Who decides if parents can move with children after a divorce?

On Behalf of | Jan 3, 2024 | Child Custody & Visitation |

Parents typically share parental rights and responsibilities after a Colorado divorce. They each get to spend a certain amount of time with the children and have a say in the major decisions about their daily lives. In most cases, parents need to maintain some degree of proximity to one another if they want to share custody equally.

Living near one another makes frequent custody exchanges less inconvenient. However, doing so is not always a realistic goal. One parent may have family in Wyoming or a job offer in Wisconsin. If they have more parenting time, they might assume that they can relocate with the children. Is this true? Can one parent move away when subject to a court order splitting their parental rights and responsibilities with another parent?

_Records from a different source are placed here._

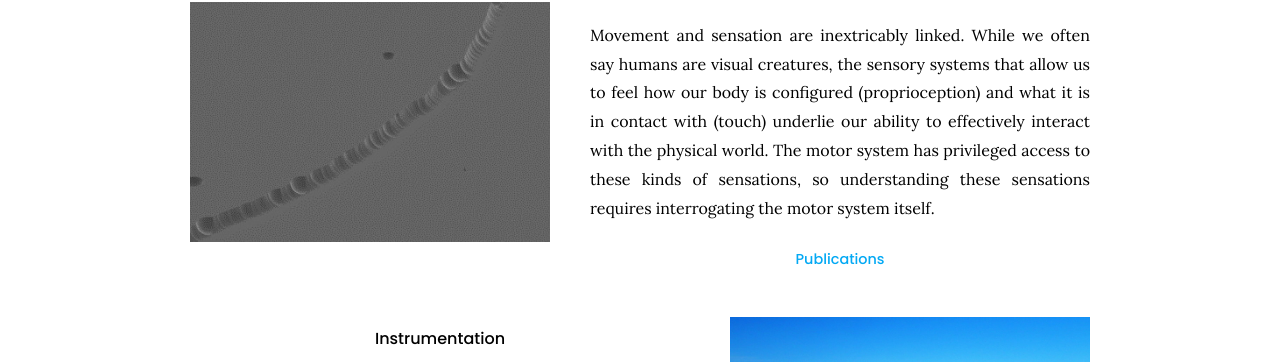
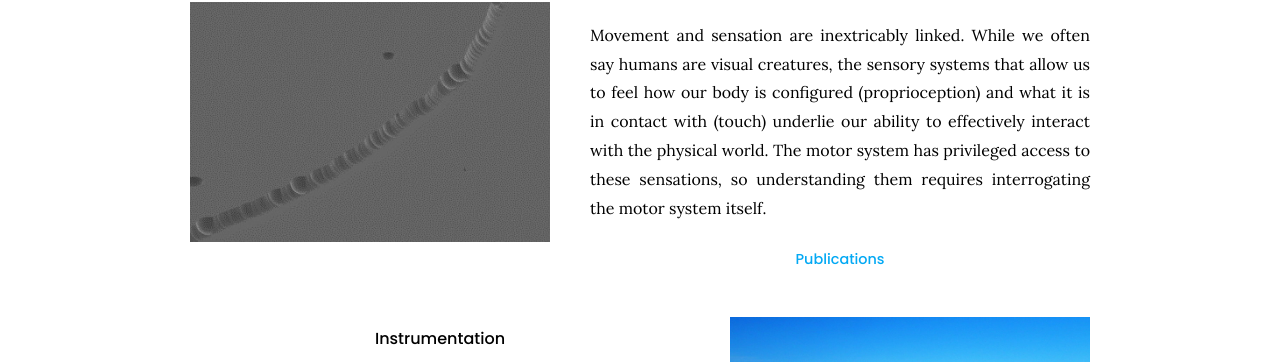
Before and after one commit to sensationinmotion/sensationinmotion.github.io, a Jekyll site: the page built from index.md, in a window 1280 px wide. Shown: the part 743-1105 px from the top of the page. Built offline with Jekyll 4.4.1, drawn with Linux system fonts in a browser that asks for light colours.

Commit message:
Update index.md

```diff
--- a/index.md
+++ b/index.md
@@ -15,7 +15,7 @@ Welcome to the Sensation in Motion Lab at San Diego State University! We study (
 {% include section.html %}
 
 {% capture text %}
-Movement and sensation are inextricably linked. While we often say humans are visual creatures, the sensory systems that allow us to feel how our body is configured (proprioception) and what it is in contact with (touch) underlie our ability to effectively interact with the physical world. The motor system has privileged access to these kinds of sensations, so understanding these sensations requires interrogating the motor system itself.
+Movement and sensation are inextricably linked. While we often say humans are visual creatures, the sensory systems that allow us to feel how our body is configured (proprioception) and what it is in contact with (touch) underlie our ability to effectively interact with the physical world. The motor system has privileged access to these sensations, so understanding them requires interrogating the motor system itself.
 
 {%
   include link.html
```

Colorado requires consent or court approval

Any move could increase the geographic distance between the children and one of their parents. That increased distance could impact the ability of the parent to spend time with their children. Therefore, any significant move that would change the primary residence of the children typically requires pre-approval.

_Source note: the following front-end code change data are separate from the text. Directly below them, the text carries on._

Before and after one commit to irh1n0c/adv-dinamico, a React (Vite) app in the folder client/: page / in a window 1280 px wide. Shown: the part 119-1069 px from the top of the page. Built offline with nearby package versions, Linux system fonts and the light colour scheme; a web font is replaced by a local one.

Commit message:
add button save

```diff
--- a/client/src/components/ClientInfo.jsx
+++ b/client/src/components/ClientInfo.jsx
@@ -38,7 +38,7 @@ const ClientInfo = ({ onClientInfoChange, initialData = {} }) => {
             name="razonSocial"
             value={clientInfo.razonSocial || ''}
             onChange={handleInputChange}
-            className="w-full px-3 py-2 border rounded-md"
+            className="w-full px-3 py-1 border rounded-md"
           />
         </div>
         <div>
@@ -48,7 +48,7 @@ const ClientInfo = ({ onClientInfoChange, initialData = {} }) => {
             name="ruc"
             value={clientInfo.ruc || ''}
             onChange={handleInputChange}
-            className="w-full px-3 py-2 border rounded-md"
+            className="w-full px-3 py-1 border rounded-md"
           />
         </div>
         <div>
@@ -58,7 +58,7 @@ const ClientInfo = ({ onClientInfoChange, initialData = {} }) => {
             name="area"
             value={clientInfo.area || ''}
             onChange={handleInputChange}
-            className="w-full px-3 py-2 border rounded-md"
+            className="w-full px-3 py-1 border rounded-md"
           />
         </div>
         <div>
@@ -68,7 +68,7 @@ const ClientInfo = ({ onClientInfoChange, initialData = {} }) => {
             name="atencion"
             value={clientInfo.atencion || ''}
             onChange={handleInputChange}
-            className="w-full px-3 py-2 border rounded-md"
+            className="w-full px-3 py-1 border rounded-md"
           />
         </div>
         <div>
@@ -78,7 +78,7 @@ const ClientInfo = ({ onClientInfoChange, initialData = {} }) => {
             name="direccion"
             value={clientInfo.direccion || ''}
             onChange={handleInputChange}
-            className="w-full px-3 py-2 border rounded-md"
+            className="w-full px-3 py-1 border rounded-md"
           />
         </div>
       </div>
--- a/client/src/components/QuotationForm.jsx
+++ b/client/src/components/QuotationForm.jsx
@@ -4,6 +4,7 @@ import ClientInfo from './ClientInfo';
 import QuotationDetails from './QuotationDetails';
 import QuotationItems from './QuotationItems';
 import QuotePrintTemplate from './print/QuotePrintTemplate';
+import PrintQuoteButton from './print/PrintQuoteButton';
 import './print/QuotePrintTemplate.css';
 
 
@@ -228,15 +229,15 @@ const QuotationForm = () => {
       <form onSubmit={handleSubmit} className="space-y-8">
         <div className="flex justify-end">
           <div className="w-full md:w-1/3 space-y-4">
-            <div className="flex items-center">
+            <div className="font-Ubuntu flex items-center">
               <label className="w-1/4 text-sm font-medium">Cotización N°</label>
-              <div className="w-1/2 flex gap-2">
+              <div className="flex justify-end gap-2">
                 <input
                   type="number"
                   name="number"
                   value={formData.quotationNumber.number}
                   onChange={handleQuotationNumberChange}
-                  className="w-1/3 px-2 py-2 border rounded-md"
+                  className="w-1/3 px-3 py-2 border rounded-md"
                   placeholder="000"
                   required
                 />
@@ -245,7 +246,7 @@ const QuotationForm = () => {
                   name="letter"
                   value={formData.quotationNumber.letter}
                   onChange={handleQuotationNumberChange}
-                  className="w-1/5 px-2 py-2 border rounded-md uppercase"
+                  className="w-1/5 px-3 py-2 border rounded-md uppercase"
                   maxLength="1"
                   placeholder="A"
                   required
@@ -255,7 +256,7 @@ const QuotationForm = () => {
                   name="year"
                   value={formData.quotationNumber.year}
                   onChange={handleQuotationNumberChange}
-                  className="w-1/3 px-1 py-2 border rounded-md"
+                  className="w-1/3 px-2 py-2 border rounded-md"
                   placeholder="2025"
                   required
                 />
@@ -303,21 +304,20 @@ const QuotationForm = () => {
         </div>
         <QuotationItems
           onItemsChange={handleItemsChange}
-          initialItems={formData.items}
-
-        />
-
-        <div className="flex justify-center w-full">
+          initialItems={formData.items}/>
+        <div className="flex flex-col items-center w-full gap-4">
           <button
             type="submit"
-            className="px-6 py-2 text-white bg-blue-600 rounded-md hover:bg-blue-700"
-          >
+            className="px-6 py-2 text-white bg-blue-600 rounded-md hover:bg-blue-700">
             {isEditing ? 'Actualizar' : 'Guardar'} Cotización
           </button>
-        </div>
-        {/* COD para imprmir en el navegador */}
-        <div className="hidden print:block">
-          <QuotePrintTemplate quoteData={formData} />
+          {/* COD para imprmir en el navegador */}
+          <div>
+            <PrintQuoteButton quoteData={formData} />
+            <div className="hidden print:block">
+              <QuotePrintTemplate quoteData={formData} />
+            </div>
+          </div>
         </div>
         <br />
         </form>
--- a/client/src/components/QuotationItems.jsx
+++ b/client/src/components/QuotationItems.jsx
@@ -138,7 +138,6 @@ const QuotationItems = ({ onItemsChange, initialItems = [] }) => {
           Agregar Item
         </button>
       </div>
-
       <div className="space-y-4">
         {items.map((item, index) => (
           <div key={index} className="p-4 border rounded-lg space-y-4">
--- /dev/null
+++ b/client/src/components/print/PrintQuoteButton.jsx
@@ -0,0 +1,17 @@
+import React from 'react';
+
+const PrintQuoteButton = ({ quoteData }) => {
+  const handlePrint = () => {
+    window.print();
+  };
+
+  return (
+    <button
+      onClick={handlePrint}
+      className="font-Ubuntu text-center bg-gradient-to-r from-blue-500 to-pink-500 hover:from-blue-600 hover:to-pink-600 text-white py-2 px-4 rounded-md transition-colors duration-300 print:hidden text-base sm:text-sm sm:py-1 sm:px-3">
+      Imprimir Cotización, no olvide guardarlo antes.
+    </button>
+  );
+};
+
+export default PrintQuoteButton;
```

Parents can sometimes cooperate with one another. The other parent may recognize that the move is necessary because it relates to someone’s employment or housing options. They could then cooperate to adjust the existing arrangements for their family to allow the relocation.

Other times, the other parent does not agree with the relocation request. They worry that it could harm their relationship with the children or prevent them from regularly enjoying time with them. If the other parent does not cooperate, then it may be necessary to take the matter back to family court.

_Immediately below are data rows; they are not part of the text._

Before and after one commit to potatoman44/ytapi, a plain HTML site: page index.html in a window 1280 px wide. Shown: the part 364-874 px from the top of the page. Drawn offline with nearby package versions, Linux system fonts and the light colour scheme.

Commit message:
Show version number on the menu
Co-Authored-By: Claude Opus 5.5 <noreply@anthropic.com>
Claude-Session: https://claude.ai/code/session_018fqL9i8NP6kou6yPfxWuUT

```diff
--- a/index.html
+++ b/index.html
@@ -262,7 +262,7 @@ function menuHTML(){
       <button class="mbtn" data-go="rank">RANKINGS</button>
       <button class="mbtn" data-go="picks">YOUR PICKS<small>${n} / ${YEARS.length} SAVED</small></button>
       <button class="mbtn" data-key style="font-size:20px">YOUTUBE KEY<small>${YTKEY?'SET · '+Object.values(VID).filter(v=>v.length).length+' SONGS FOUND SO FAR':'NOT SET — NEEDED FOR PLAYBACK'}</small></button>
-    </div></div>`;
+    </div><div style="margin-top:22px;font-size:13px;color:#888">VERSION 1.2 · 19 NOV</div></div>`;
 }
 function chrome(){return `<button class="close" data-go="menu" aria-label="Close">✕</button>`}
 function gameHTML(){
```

A Colorado family law judge can review the situation carefully to determine whether the move is appropriate. They may approve a relocation request if they believe it would be in the best interests of the children. They can then modify the existing division of parental rights and responsibilities to reflect the new circumstances and how that may change the parenting schedule.

Understanding Colorado’s approach to parental relocations, and seeking legal guidance accordingly, may benefit those hoping to move and those worried about losing touch with their children.